5 curiosities you didn´t know about the Sacred Valley
The Incas settled around the Vilcanota River because of its agricultural possibilities. Now converted into one of Peru’s main claims, this land hides many other treasures.
Author: Juana Reyes
Vilcanota, the star river
The Incas loved astronomy and everything that had to do with the sky and constellations. Surely, that is not something new, but did you know that the Vilcanota-Urubamba riverbed was the land equivalent to the Milky Way?
The Incas not only settled in these valleys and mountains because of its good weather conditions, but also for the mysticism they attributed to them. The river, born in the Vilcanota mountain range, joins two mountains sacred to the Incas: the Ausangate and the Salcantay.
The salt of the (Incan) earth
The Sacred Valley is one of the few places in the world where pink salt is produced naturally. This process originates in the salt mines of Maras. There are 3,000 wells dug in the Qaqawiñay mountain, continuously watered by an underground spring that is more than 100 million years old. There is a handcrafted method to extract the salt, which has remained without variations since the Incan times: the water is allowed to evaporate naturally and then, when they reach ten centimeters thick, the crystals of pure salt are collected. Some are very pink-toned.
Platforms and agriculture
Some researchers believe that the Pisac platforms are one of the centers of origin for agriculture worldwide. The fertile lands of the valley and the Inca techniques to make the best of them explain that today some of the most precious ingredients of Peruvian gastronomy come from here.
In villages of the Sacred Valley like Chinchero, agricultural production still is the main activity and the economic engine for a good part of its population. On Sundays, villagers resort to bartering in the main square to exchange their crops.
Potato, the gift of the land
A fundamental pillar of the Peruvian diet, the potato has its own park in the Sacred Valley. With 10,000 has and about 1400 varieties, it is considered an Indigenous Biocultural Heritage. This initiative seeks to protect sustainable agriculture and Andean traditions at the same time.
The park, located near Pisac, is managed by five communities (Sacaca, Chawaytire, Pampallaqta, Paru Paru and Amaru) that show visitors the conservation techniques they still carry out. “It is a model of communal management of genetic resources, agro-biodiversity and Andean ecosystems, called the Territory of Indigenous Biocultural Heritage, based on the Andean Ayllu model.”
“Muyus” in Moray
Do you know the meaning of Moray’s concentric platforms?

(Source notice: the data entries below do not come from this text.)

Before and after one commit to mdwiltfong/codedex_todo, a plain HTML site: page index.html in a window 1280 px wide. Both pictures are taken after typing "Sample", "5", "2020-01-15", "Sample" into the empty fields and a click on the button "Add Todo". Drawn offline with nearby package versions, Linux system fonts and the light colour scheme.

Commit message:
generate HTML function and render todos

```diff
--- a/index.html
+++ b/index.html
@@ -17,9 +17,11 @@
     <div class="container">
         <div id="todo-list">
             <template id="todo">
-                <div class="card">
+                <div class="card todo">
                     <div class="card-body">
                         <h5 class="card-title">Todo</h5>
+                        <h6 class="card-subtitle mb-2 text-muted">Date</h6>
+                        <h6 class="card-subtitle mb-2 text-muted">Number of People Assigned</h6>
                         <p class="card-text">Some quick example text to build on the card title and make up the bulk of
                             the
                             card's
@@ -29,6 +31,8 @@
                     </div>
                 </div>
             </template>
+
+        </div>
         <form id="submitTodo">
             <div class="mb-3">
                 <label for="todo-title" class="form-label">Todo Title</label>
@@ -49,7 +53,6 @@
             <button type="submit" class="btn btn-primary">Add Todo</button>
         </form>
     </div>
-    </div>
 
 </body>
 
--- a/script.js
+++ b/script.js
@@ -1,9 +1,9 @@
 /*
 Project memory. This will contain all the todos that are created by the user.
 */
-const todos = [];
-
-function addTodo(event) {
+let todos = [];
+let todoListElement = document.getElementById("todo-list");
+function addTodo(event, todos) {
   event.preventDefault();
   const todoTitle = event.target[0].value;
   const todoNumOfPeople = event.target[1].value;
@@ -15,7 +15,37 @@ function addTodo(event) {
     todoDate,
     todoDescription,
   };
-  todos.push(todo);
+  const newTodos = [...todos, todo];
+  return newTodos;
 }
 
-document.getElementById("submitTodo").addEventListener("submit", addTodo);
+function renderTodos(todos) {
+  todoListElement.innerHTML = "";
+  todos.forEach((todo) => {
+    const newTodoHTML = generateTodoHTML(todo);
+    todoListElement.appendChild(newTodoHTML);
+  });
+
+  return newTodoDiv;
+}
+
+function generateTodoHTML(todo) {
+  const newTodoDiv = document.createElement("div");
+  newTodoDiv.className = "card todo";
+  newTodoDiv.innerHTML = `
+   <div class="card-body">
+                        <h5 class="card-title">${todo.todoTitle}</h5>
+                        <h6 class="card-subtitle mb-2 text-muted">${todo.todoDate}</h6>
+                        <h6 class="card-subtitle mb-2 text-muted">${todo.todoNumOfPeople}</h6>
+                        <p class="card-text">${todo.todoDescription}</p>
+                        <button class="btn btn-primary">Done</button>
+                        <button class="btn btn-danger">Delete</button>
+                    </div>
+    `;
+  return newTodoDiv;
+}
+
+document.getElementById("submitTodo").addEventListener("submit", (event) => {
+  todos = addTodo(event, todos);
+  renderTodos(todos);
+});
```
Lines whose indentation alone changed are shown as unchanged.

We neither. At least not a clear one. Also known as ‘muyus’, the most accepted opinion is that this area of the Sacred Valley was a laboratory to experiment with different types of crops: each platform reproduced a different microclimate that required irrigation and proper care.
However, some people argue that this archeological site was an astronomical observatory from where the Incas intended to study climate changes from sunlight.